Eventually, O’Shaughnessy said, Danville chose to join the land bank and Rantoul’s interest began to wane, so the land bank went forward without them.

Even so, O’Shaughnessy said, they continued discussions with Rantoul, which funded a feasibility study to see if a land bank was needed in the area, and have met with representatives from Champaign County, Mahomet, St. Joseph and Tolono, all of which have expressed an interest in forming a regional land bank.

O’Shaughnessy said the costs of starting up a land bank are high, estimated at $500,000, which many communities don’t have available for a land bank, so the prospect of joining with an existing land bank like Vermilion County’s was appealing to them.

He said the board could consider if they want to ask these new communities to provide an infusion of cash for the land bank over a period of two years to help with operational costs as Vermilion County did when the land bank was first getting started.

O’Shaughnessy said he didn’t think this would be a deal-breaker, but the board could consider their options regarding the idea.

Forming a regional land bank with communities in Champaign County would give the land bank access to blighted commercial properties that can be redeveloped, O’Shaughnessy said, which is something that currently aren’t available in Vermilion County.

He said the move would allow the land bank access to federal commercial property grants.

Currently, O’Shaughnessy said, they’ve been using grant money from IHDA, which is strictly limited to housing projects, not commercial ones.

He said all of the communities in the land bank currently have commercial properties that need to be torn down and redeveloped, but they can’t do anything about them due to the limits of the IHDA grants.

“We can’t touch them,” he said. “Hopefully, there’s grants out there that will allow us to do that.”

The move, O’Shaughnessy said, would also give the land bank access to the University of Illinois and the talented professionals graduating from there.

He said having a full-time staff would also allow for more grant-writing opportunities as currently their grant-writing capabilities are limited.

O’Shaughnessy said he didn’t see why they couldn’t retain the main office of the land bank in Vermilion County if they made the move to a regional land bank.

O’Shaughnessy said there’s no reason why the land bank would have to be limited to just Vermilion and Champaign counties, pointing out that they could form partnerships with communities in other neighboring counties if they choose to do so.

He recommended the board change the bylaws to remove any restriction to Vermilion County communities to free up the board to decide which communities it wants to include in the land bank in the future.

“It would just allow communities outside Vermilion,” he said.

O’Shaughnessy stressed that the board amending the bylaws at the meeting just gives them to choice to accept new members, the board will decide in the future if they want to add any new members to the land bank.

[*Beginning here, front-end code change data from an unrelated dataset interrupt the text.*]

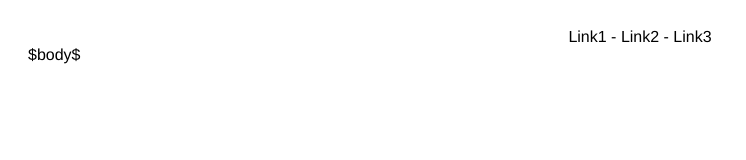
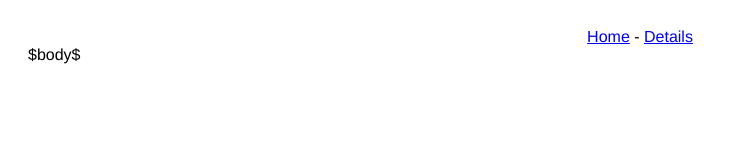
Before and after one commit to POETSII/poets-website, a plain HTML site: page template/template.htm in a window 1280 px wide. Shown: the whole page, without its empty margins (0-746 px from the left). Drawn offline with Linux system fonts and the light colour scheme.

Commit message:
Add basic links to link bar

```diff
--- a/template/template.htm
+++ b/template/template.htm
@@ -30,8 +30,11 @@
 	</head>
 	<body>
 
-	<center>Link1 - Link2 - Link3</center>
-
+	<center>
+	<a href="home.htm">Home</a>
+	-
+	<a href="details.htm">Details</a>
+	</center>
 	$body$
 
 </html>
```
Also changed, not shown: html/details.htm (+5 -2 lines), html/home.htm (+5 -2 lines).
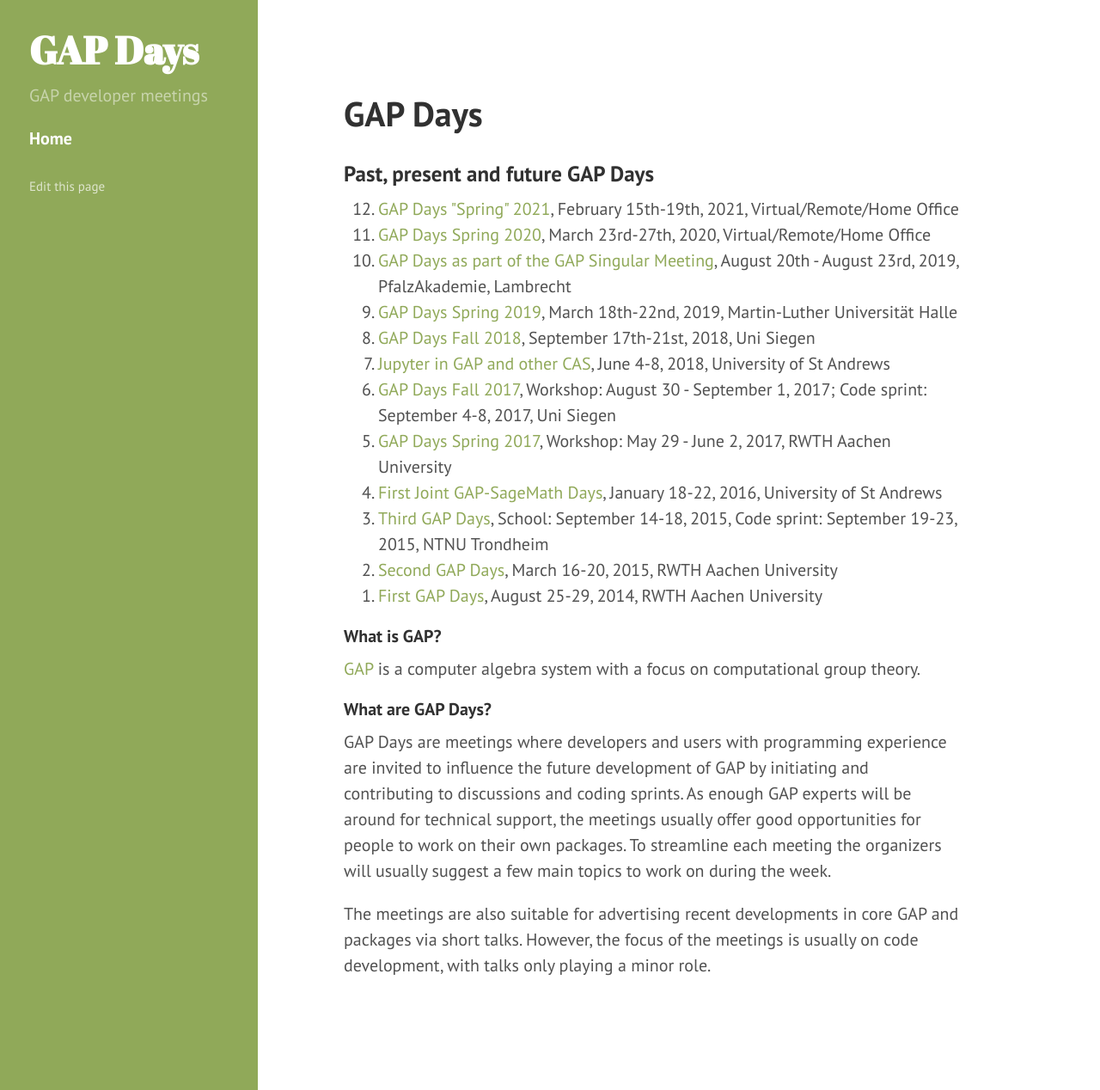
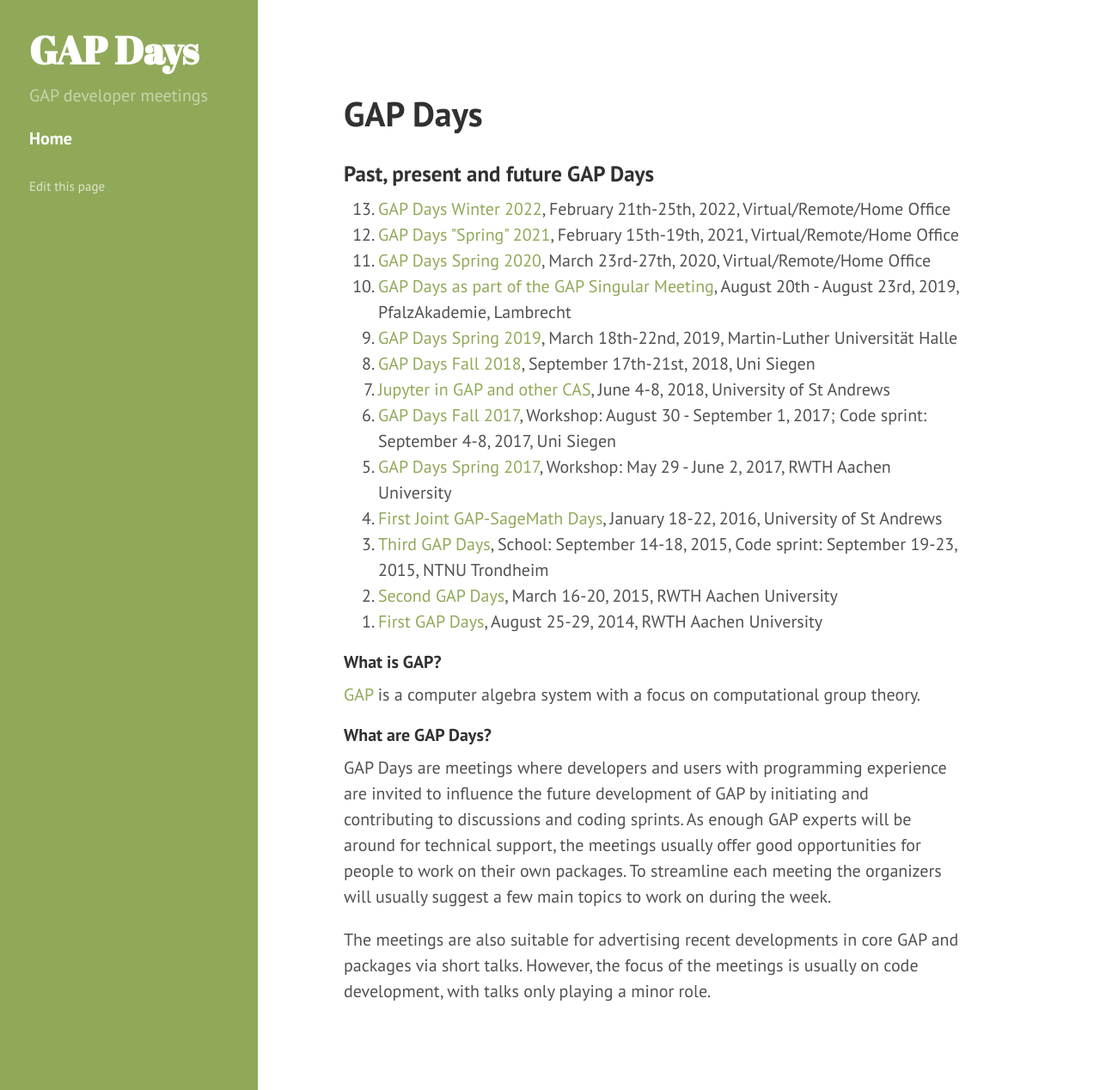
Before and after one commit to gapdays/gapdays.github.io, a Jekyll site: the page built from index.md, in a window 1280 px wide and 1268 px high. Shown: the whole window at 86% size. Built offline with Jekyll 4.4.1, drawn with Linux system fonts in a browser that asks for light colours.

Commit message:
Add GAP Days Winter 2022

```diff
--- a/index.md
+++ b/index.md
@@ -8,6 +8,7 @@
 ### Past, present and future GAP Days
 
 <ol reversed>
+<li><a href="/gapdays2022-winter">GAP Days Winter 2022</a>, February 21th-25th, 2022, Virtual/Remote/Home Office</li>
 <li><a href="/gapdays2021-spring">GAP Days "Spring" 2021</a>, February 15th-19th, 2021, Virtual/Remote/Home Office</li>
 <li><a href="/gapdays2020-spring">GAP Days Spring 2020</a>, March 23rd-27th, 2020, Virtual/Remote/Home Office</li>
 <li><a href="https://opendreamkit.org/meetings/2019-04-02-GAPSingularMeeting/">GAP Days as part of the GAP Singular Meeting</a>, August 20th - August 23rd, 2019, PfalzAkademie, Lambrecht</li>
```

He said this is just a way to start the long process of forming a regional land bank and bringing in new communities.

“It really just begins talks,” he said. “Because there’s a lot of talking to be done.”